> **Work task**: Identify all lines of the data containing the string "Weather" and copy them.

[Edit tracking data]

- Opening Delimiter -

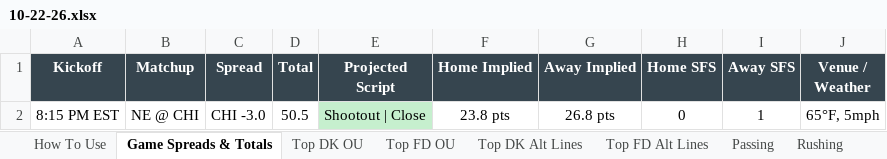
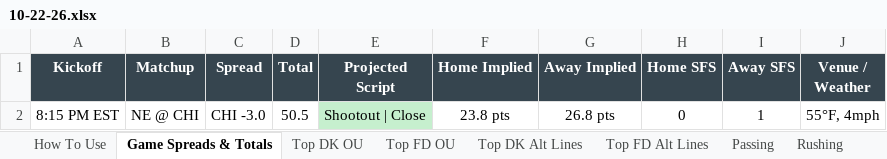
Before and after one commit to RhettTitus/nfl-dashboard, an Excel workbook: data/10-22-26.xlsx, sheet Game Spreads & Totals, drawn as a sheet; values as stored, in another font and other column widths than the file's, no borders; the diff names each change by its address in the sheet, - before the commit and + after, or states it on an @@ line.

```diff
--- a/data/10-22-26.xlsx (sheet Game Spreads & Totals)
+++ b/data/10-22-26.xlsx (sheet Game Spreads & Totals)
-J2 (Venue / Weather): 65°F, 5mph
+J2 (Venue / Weather): 55°F, 4mph
```
Also changed, not shown: sheet Top FD Alt Lines, sheet Top DK Alt Lines, sheet Top DK OU, sheet Top FD OU, sheet Receiving, sheet Passing, data/SEASON_2026_PLAYER_PROFILES.xlsx.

- Closing Delimiter -

> **Reply**:
-J2 (Venue / Weather): 65°F, 5mph
+J2 (Venue / Weather): 55°F, 4mph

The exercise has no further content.